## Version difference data

□ □ □ □ □ □ □

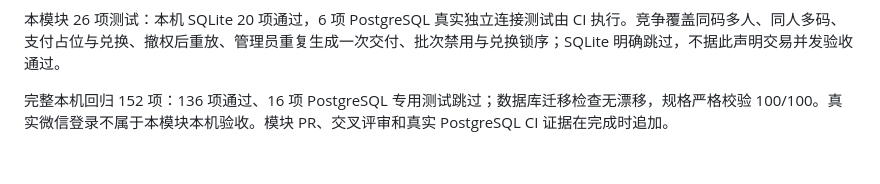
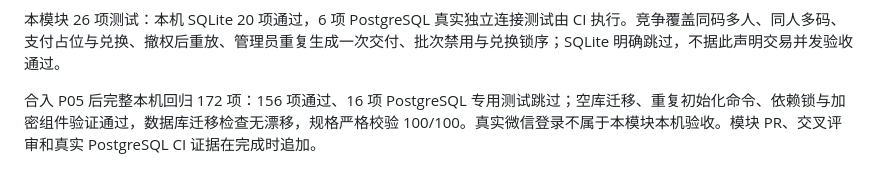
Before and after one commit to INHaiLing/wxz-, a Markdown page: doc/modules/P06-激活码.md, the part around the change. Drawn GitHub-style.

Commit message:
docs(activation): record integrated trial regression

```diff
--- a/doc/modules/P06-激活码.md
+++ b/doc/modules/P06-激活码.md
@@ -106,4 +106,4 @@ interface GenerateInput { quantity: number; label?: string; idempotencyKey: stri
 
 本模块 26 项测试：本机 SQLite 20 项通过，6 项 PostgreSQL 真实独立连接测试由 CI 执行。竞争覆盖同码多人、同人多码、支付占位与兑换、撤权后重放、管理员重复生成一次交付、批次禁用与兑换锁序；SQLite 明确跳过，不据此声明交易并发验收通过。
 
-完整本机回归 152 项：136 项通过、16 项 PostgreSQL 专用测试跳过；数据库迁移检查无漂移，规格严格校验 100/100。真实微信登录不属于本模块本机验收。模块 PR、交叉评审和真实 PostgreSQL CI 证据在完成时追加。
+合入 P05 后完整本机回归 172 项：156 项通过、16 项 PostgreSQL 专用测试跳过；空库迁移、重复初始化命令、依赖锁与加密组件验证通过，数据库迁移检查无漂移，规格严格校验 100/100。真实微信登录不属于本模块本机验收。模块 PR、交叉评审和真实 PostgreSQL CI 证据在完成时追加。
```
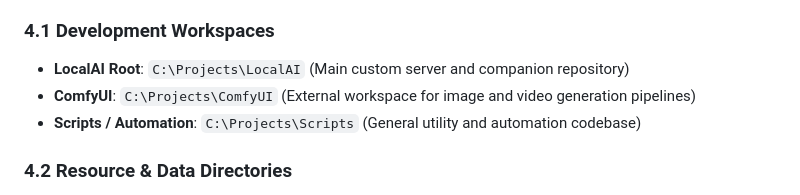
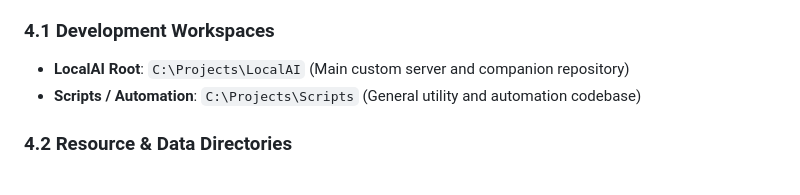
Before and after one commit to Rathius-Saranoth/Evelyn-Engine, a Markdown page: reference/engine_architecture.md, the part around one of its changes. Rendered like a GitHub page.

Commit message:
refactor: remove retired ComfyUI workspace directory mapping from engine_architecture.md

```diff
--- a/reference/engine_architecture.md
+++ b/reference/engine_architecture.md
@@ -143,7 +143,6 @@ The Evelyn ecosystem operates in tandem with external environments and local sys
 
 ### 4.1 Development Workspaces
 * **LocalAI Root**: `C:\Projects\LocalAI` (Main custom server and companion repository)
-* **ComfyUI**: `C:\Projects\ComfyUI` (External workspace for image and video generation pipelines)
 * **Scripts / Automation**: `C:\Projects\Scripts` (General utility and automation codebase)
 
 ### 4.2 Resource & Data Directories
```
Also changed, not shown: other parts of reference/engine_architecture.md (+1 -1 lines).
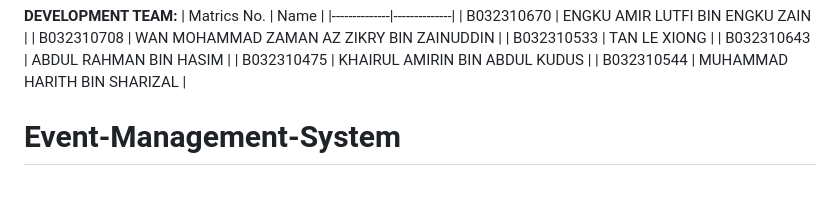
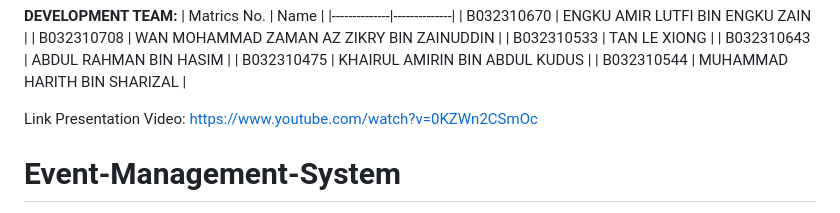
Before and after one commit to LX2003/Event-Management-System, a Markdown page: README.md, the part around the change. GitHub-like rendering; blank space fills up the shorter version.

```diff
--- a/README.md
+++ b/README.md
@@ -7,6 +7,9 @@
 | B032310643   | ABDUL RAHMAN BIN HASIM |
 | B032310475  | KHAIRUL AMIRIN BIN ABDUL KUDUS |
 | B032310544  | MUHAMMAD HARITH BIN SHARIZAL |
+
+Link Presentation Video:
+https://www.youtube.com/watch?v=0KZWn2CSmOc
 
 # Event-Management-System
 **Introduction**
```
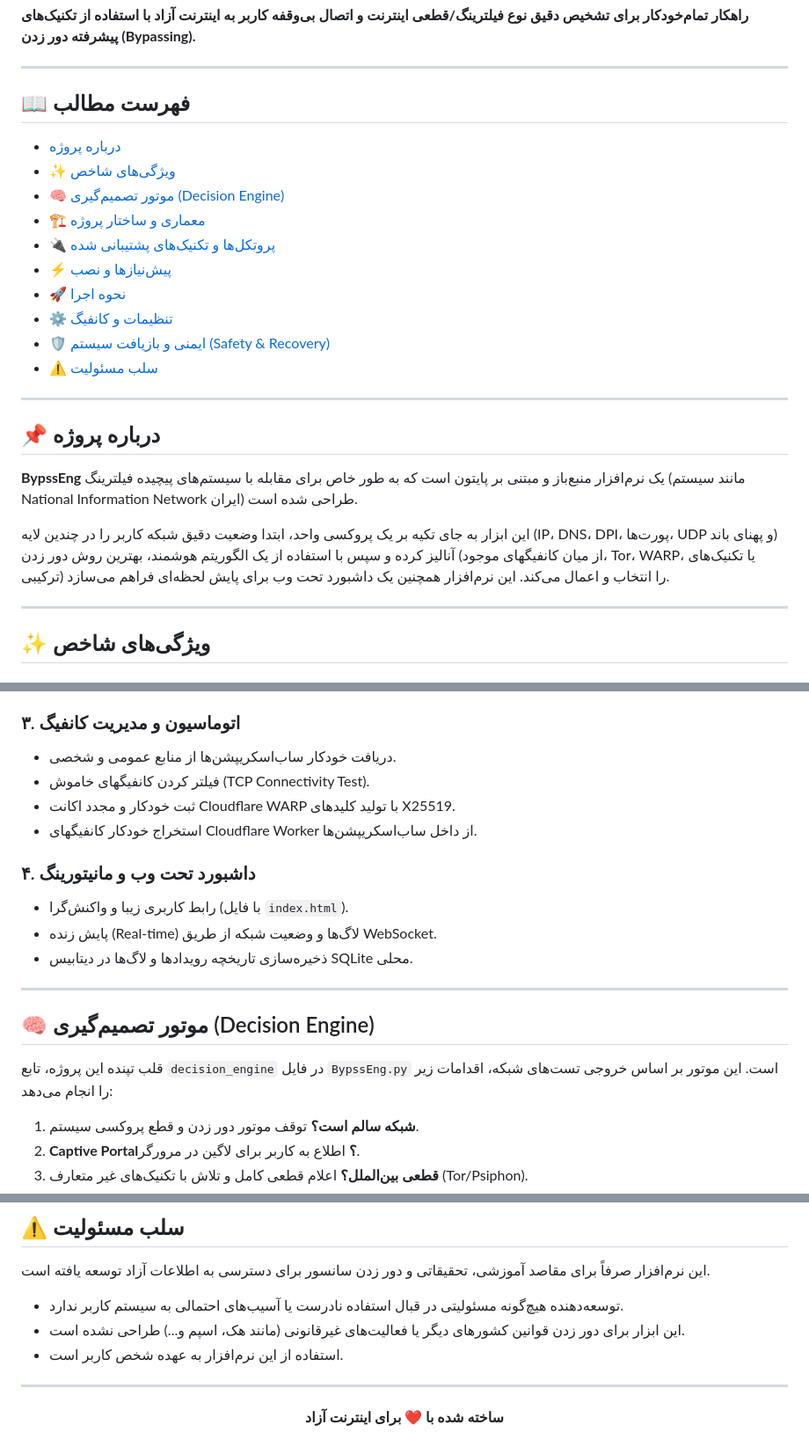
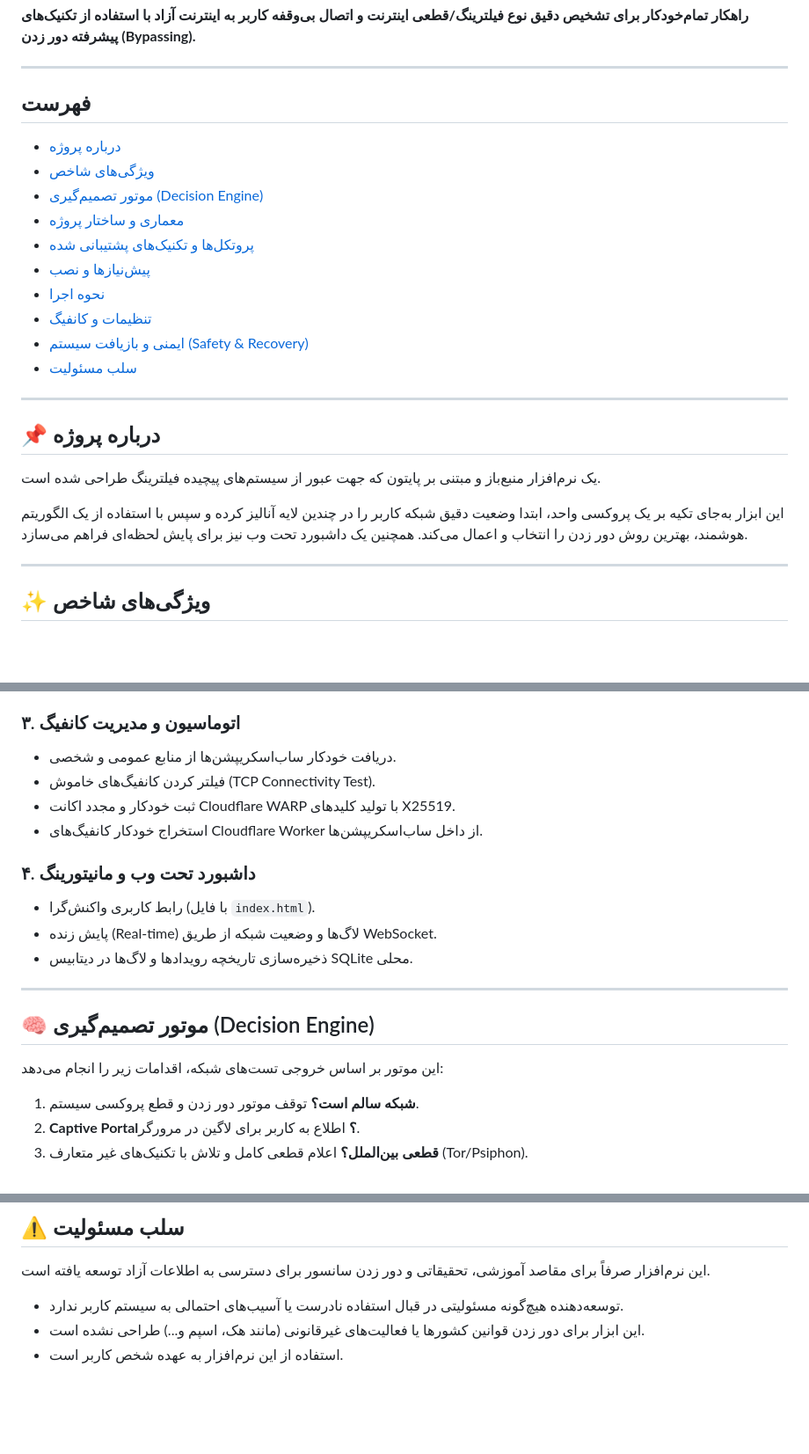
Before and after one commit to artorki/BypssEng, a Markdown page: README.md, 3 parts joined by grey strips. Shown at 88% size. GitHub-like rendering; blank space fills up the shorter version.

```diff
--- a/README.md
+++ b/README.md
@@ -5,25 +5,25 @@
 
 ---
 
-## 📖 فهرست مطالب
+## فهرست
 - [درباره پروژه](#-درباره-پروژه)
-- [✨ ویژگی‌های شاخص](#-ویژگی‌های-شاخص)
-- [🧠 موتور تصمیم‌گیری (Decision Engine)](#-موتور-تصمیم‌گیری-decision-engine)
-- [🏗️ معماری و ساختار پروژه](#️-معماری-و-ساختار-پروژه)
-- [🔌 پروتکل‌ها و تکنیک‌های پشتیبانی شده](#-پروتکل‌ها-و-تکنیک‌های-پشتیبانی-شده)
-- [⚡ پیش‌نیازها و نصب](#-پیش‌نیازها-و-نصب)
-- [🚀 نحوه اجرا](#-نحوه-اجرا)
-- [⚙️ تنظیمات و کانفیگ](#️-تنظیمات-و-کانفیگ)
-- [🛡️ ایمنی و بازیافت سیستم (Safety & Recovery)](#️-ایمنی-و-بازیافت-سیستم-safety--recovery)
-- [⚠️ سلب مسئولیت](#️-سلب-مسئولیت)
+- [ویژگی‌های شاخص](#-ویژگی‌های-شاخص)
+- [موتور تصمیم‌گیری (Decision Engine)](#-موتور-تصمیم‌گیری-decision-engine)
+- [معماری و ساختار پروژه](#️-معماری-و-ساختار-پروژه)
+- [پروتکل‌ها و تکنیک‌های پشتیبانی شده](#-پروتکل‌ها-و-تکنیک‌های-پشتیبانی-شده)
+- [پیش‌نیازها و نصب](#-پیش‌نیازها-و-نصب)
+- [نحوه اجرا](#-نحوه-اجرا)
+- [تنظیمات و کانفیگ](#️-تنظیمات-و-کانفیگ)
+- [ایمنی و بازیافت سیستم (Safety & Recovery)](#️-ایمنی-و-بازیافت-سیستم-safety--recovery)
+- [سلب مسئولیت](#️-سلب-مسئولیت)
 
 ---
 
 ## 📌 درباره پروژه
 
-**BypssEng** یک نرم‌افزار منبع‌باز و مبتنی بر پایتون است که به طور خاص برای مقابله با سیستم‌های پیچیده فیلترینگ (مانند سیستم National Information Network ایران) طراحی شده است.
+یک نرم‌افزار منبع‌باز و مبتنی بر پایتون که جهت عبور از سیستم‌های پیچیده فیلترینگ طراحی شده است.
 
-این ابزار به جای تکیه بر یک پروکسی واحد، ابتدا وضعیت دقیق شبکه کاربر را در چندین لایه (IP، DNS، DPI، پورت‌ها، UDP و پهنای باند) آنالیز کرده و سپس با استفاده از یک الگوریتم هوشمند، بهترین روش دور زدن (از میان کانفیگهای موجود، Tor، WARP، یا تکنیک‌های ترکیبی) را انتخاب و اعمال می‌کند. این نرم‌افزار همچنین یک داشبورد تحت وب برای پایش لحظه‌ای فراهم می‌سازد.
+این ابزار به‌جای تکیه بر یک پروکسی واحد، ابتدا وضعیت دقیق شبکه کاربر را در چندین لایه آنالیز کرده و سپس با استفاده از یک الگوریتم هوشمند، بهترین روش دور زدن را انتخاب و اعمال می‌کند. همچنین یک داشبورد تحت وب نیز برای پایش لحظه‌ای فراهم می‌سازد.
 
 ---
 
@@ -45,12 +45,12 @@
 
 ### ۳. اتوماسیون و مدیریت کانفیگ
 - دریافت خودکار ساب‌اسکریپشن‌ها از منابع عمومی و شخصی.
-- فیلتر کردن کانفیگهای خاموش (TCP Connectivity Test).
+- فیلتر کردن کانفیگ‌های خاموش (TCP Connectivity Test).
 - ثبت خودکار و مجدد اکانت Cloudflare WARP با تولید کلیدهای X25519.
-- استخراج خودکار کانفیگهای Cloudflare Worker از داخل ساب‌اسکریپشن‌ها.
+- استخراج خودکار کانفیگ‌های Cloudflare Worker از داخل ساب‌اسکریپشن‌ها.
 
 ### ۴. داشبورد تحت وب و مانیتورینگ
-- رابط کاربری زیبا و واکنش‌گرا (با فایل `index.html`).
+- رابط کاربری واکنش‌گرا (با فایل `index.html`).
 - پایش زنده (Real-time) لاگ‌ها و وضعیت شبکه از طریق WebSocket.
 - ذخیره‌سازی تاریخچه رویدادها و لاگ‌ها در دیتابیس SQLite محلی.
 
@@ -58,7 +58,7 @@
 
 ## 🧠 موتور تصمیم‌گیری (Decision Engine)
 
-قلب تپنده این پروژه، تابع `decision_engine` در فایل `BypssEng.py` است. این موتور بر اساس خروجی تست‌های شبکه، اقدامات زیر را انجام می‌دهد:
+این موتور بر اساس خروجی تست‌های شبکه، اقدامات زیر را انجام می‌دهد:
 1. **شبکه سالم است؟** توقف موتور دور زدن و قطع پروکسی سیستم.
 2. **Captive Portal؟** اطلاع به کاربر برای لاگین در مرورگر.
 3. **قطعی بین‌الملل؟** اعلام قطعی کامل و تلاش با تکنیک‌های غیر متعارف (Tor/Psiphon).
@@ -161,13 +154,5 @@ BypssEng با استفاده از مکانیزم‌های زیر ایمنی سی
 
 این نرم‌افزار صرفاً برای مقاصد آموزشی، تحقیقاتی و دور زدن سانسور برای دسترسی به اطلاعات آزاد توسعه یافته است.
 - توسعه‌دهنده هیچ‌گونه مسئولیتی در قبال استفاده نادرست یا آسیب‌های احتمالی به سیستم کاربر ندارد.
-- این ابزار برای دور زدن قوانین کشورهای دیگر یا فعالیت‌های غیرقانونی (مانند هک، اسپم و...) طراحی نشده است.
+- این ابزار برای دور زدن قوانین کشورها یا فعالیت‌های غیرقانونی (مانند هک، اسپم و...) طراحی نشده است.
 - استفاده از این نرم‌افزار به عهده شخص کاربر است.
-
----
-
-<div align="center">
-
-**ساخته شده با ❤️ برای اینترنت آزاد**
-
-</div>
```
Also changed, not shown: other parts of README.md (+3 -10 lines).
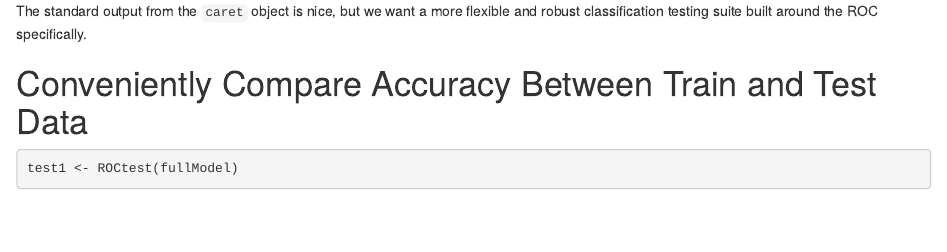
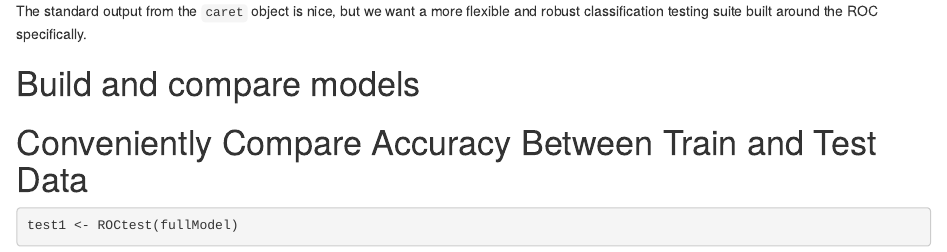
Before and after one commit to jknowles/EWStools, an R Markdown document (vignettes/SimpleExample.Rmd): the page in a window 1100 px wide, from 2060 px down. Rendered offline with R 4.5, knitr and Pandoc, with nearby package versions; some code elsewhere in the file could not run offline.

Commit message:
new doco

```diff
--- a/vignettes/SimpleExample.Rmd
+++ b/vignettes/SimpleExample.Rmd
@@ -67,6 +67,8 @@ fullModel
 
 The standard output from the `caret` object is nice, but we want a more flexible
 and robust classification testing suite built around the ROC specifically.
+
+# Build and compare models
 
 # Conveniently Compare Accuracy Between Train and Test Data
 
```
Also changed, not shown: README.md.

□ □ □ □ □ □ □

## Problem to solve
Report the lines above that contain "موتور".

## Solution for this problem
-- [🧠 موتور تصمیم‌گیری (Decision Engine)](#-موتور-تصمیم‌گیری-decision-engine)
+- [موتور تصمیم‌گیری (Decision Engine)](#-موتور-تصمیم‌گیری-decision-engine)
 ## 🧠 موتور تصمیم‌گیری (Decision Engine)
-قلب تپنده این پروژه، تابع `decision_engine` در فایل `BypssEng.py` است. این موتور بر اساس خروجی تست‌های شبکه، اقدامات زیر را انجام می‌دهد:
+این موتور بر اساس خروجی تست‌های شبکه، اقدامات زیر را انجام می‌دهد:
 1. **شبکه سالم است؟** توقف موتور دور زدن و قطع پروکسی سیستم.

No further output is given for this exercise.